Designing effective control of dengue with combined interventions

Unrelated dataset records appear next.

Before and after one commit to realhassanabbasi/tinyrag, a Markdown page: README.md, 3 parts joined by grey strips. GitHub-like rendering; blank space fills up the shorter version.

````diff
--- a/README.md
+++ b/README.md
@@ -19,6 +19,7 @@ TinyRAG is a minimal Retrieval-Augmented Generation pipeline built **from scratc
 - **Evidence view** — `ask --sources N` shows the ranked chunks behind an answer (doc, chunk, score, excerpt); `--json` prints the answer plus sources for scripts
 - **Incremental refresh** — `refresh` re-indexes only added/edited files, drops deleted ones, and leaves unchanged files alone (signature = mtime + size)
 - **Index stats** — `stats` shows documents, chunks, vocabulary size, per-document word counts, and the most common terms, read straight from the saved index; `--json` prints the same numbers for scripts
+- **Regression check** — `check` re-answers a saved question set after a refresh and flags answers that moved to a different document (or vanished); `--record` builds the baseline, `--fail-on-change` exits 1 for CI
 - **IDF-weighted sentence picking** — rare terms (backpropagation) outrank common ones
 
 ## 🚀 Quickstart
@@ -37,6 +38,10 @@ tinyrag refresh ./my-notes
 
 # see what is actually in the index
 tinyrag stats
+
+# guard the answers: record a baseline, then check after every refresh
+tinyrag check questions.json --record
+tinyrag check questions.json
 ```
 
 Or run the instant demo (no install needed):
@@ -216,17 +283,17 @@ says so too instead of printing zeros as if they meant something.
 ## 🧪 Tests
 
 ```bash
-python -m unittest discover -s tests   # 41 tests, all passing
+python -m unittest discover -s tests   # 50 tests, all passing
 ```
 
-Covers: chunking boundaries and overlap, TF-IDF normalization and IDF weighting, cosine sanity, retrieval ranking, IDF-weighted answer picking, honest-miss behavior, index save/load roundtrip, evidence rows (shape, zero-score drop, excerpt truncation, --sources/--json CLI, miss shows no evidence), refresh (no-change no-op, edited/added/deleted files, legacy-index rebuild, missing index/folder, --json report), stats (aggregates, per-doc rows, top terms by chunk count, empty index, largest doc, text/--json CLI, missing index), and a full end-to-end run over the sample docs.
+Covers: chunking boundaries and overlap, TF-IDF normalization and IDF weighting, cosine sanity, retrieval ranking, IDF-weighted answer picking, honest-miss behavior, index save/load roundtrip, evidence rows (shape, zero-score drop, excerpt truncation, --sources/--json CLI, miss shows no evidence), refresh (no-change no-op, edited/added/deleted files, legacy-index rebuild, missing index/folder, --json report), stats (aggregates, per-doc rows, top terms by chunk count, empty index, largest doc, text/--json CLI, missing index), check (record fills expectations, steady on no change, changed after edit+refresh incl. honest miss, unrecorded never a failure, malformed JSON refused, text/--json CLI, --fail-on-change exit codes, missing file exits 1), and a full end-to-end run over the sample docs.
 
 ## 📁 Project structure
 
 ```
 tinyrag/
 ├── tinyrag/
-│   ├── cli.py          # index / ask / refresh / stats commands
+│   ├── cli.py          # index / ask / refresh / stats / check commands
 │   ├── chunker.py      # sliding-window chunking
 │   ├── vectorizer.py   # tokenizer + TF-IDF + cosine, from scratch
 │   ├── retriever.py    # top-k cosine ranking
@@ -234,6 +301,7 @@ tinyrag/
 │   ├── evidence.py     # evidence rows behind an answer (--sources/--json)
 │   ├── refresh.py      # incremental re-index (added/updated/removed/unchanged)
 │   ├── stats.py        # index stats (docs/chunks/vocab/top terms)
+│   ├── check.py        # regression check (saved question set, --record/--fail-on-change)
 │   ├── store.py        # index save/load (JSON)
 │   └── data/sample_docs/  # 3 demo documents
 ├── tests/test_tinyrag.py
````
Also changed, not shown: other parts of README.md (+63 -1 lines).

Historically, mosquito control programs successfully contained malaria and (in combination with vaccination) yellow fever, but recent efforts have been unable to halt dengue, chikungunya, or Zika spread. One dengue vaccine has reached licensure, with others likely to follow, but vaccines alone may be insufficient for containing dengue. Using an agent-based dengue model for Yucatan, Mexico, results from indoor residual spraying (IRS) experiments, and two competing models of vaccine performance, we investigated how IRS and vaccines, separately and together, could be expected to perform as dengue controls in an endemic setting. We considered three coverage levels (25, 50, and 75%) of prophylactic household IRS, and two vaccine mechanisms: one where the vaccine simply replaces a natural infection like a fifth dengue serotype, potentially priming naive vaccinees for a dangerous second infection; and a second, a leaky vaccine with 70% efficacy that does not wane. We found that for the first two years of a new, aggressive single intervention, whether high-coverage IRS or either vaccine with a catch-up campaign, it is easy to achieve >80% reduction in dengue cases. In the long-term (>20 years), however, even the best-performing individual interventions prevented more than 50% of cases in our model. IRS and the "fifth serotype" vaccine individually prevented fewer than 30% of cases after 20+ years. While combining IRS and the "fifth serotype" vaccine performed somewhat better than either individually, preventing 35% of cases after 20+ years, the effect was less-than-additive. The best performing strategy was IRS with the 70% efficacy vaccine, demonstrating a synergistic, greater-than-additive effect: strategies that individually prevented 20% and 50% of long-term cases individually prevented 85% of cases when combined. In the short term, when IRS was combined with the 70% efficacy vaccine with a one-time catch-up campaign, >95% of cases were prevented for the first 10 years, suggesting a plausible, if ambitious, strategy for elimination.